- Be sure everyone involved agrees on the sleeping arrangements. If your toddler or your partner are not okay with the baby being involved with the co-sleeping setup, it may be time to figure something else out.
If your partner is on board but your toddler isn’t, you may be able to talk to your child about this and convince him or her to give it a try.
- Check for any places in or around your bed where your baby could become trapped or could suffocate. Even your toddler should be safe and secure in your bed without the risk of getting hurt between the headboard and mattress, footboard and mattress, or other areas of your bed.
- Use only a single light cover and never use heavy blankets. This could cause your baby to be unable to breathe well during the night and may also overheat your toddler.
- Do not use too many pillows. Pillows can potentially suffocate your baby or even your toddler in the wrong circumstance.
- Do not let your toddler sleep next to your infant. Your toddler is unable to control his or her sleep habits and therefore may cause harm to your infant accidentally.
- Consider filming your sleep for a few nights to see if anything unsafe is going on. You might be surprised to find out how close you or your partner may come to rolling over onto one or both children during the night. Your toddler may even be moving closer to the baby during the night without you realizing it!

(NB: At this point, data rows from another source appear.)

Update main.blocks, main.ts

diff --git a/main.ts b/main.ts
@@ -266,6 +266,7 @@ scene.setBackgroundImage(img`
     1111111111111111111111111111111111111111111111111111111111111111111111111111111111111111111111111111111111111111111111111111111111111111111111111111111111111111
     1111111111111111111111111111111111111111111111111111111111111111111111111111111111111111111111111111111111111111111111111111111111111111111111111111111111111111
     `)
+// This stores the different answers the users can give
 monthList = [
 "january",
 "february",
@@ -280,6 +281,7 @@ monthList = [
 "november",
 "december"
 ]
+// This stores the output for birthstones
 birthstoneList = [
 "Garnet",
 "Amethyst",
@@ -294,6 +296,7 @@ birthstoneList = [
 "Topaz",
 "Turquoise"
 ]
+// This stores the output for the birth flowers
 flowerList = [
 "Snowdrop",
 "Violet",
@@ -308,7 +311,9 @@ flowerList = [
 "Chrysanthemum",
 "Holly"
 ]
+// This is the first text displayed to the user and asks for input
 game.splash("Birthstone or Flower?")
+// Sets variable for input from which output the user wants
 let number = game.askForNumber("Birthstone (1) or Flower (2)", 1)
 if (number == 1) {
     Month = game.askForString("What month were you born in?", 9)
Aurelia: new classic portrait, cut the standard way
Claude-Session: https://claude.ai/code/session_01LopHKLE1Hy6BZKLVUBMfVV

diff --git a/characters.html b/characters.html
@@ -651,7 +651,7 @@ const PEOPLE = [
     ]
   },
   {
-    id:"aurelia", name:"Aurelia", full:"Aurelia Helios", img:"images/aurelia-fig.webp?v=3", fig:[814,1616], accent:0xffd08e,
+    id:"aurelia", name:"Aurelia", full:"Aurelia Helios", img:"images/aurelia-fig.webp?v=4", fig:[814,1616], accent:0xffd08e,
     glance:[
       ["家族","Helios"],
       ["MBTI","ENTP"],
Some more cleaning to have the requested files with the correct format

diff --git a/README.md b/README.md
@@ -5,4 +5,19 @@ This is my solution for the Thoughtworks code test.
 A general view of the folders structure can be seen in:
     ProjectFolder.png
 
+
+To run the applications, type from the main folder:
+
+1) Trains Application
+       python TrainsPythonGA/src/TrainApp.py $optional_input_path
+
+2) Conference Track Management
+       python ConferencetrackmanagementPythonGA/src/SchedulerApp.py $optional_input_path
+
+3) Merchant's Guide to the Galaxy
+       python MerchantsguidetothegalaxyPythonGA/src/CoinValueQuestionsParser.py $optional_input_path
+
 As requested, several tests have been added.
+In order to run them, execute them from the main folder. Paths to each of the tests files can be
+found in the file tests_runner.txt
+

By now, you should have a pretty good understanding of co sleeping with toddler and newborn or older infants. You should be able to determine whether or not this is the right idea for you and your family, and it should be a little easier for you to figure out how to go about this practice safely so as to prevent any risks for your children.
However, you may still be wondering if co sleeping toddler new baby on way is really recommended. Although some specialists will argue that it should never be done and others will say it’s always a good idea, the true answer is that it’s entirely up to you and your children. You should never practice co-sleeping if you or your little ones don’t feel comfortable with it. However, by keeping the tips and information listed above in mind, you’ll be able to co-sleep as much as you like without any cause for concern.
If you’re able to make it happen, co-sleeping can be very beneficial for you and your children. It can form closer bonds between your whole family and help everyone sleep more soundly. Give it a try if you feel prepared—you’re sure to be pleased with the results!